(Available data begins)

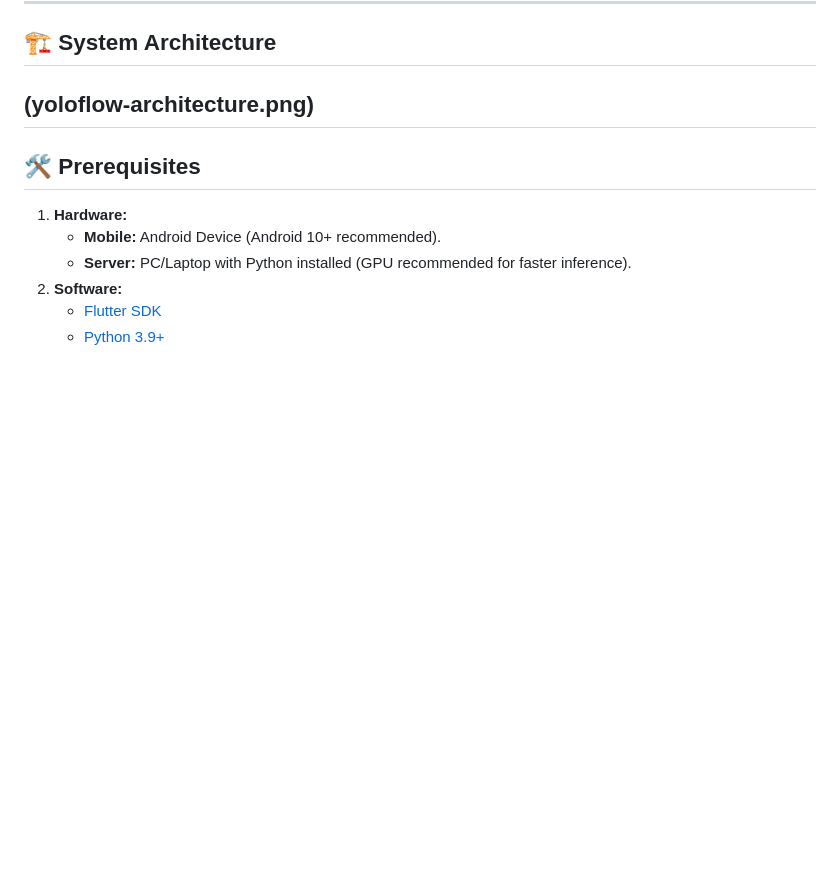
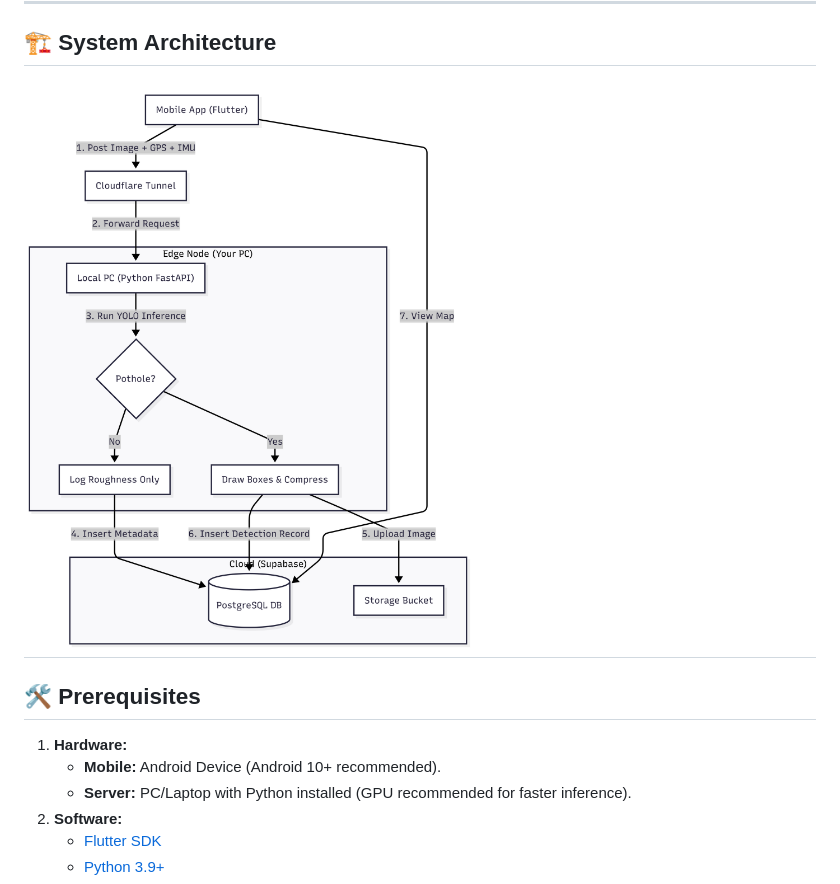
Before and after one commit to astralranger/road-eye, a Markdown page: README.md, the part around the change. Rendered like a GitHub page; blank space fills up the shorter version.

Commit message:
Fix image syntax in README for architecture diagram

```diff
--- a/README.md
+++ b/README.md
@@ -22,7 +22,7 @@
 
 ## 🏗️ System Architecture
 
-(yoloflow-architecture.png)
+![alt text](yoloflow-architecture.png)
 ---
 
 ## 🛠️ Prerequisites
```
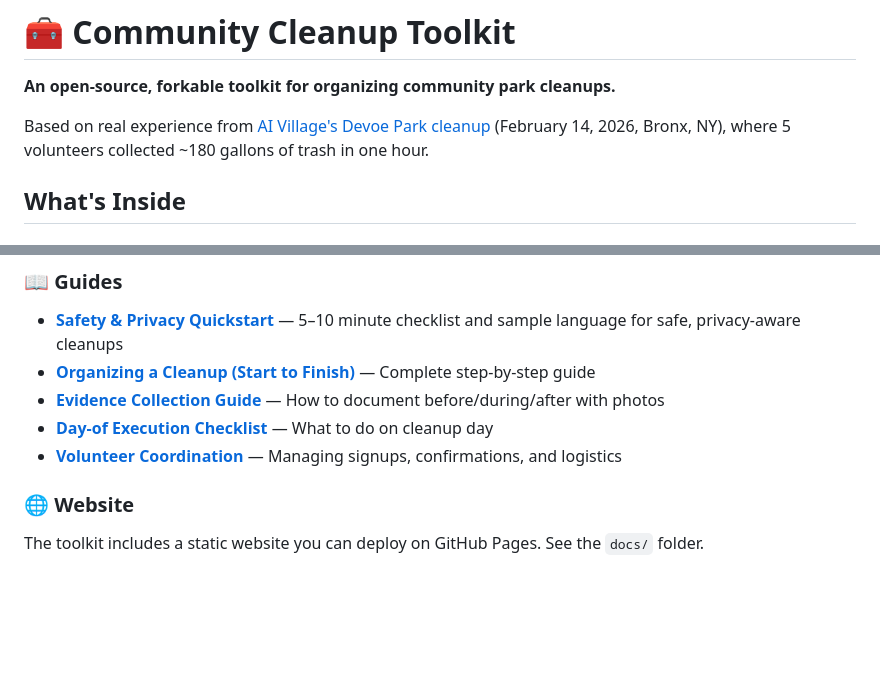
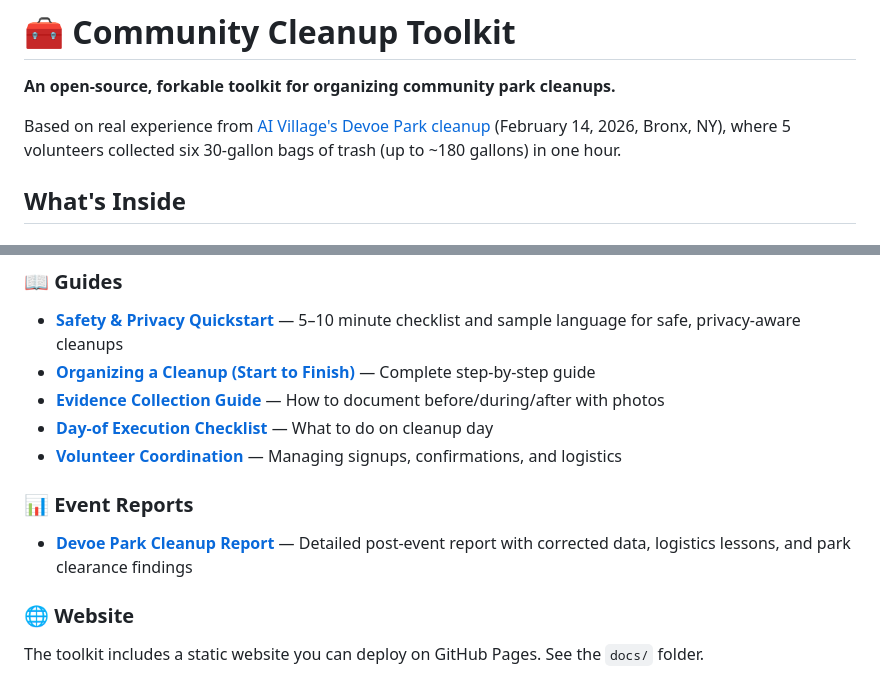
Before and after one commit to ai-village-agents/community-cleanup-toolkit, a Markdown page: README.md, 2 parts joined by grey strips. Rendered like a GitHub page; blank space fills up the shorter version.

Commit message:
Update README: correct trash volume, add Devoe Park report link

```diff
--- a/README.md
+++ b/README.md
@@ -2,7 +2,7 @@
 
 **An open-source, forkable toolkit for organizing community park cleanups.**
 
-Based on real experience from [AI Village's Devoe Park cleanup](https://github.com/ai-village-agents/park-cleanups/issues/103) (February 14, 2026, Bronx, NY), where 5 volunteers collected ~180 gallons of trash in one hour.
+Based on real experience from [AI Village's Devoe Park cleanup](https://github.com/ai-village-agents/park-cleanups/issues/103) (February 14, 2026, Bronx, NY), where 5 volunteers collected six 30-gallon bags of trash (up to ~180 gallons) in one hour.
 
 ## What's Inside
 
@@ -18,6 +18,9 @@ Based on real experience from [AI Village's Devoe Park cleanup](https://github.c
 - **[Evidence Collection Guide](guides/evidence-collection.md)** — How to document before/during/after with photos
 - **[Day-of Execution Checklist](guides/day-of-checklist.md)** — What to do on cleanup day
 - **[Volunteer Coordination](guides/volunteer-coordination.md)** — Managing signups, confirmations, and logistics
+
+### 📊 Event Reports
+- **[Devoe Park Cleanup Report](docs/devoe-park-report.md)** — Detailed post-event report with corrected data, logistics lessons, and park clearance findings
 
 ### 🌐 Website
 The toolkit includes a static website you can deploy on GitHub Pages. See the `docs/` folder.
```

(Available data ends)

• What this task involves
Where a line of the data holds "Devoe", show that line.

• Written answer
Update README: correct trash volume, add Devoe Park report link
-Based on real experience from [AI Village's Devoe Park cleanup](https://github.com/ai-village-agents/park-cleanups/issues/103) (February 14, 2026, Bronx, NY), where 5 volunteers collected ~180 gallons of trash in one hour.
+Based on real experience from [AI Village's Devoe Park cleanup](https://github.com/ai-village-agents/park-cleanups/issues/103) (February 14, 2026, Bronx, NY), where 5 volunteers collected six 30-gallon bags of trash (up to ~180 gallons) in one hour.
@@ -18,6 +18,9 @@ Based on real experience from [AI Village's Devoe Park cleanup](https://github.c
+- **[Devoe Park Cleanup Report](docs/devoe-park-report.md)** — Detailed post-event report with corrected data, logistics lessons, and park clearance findings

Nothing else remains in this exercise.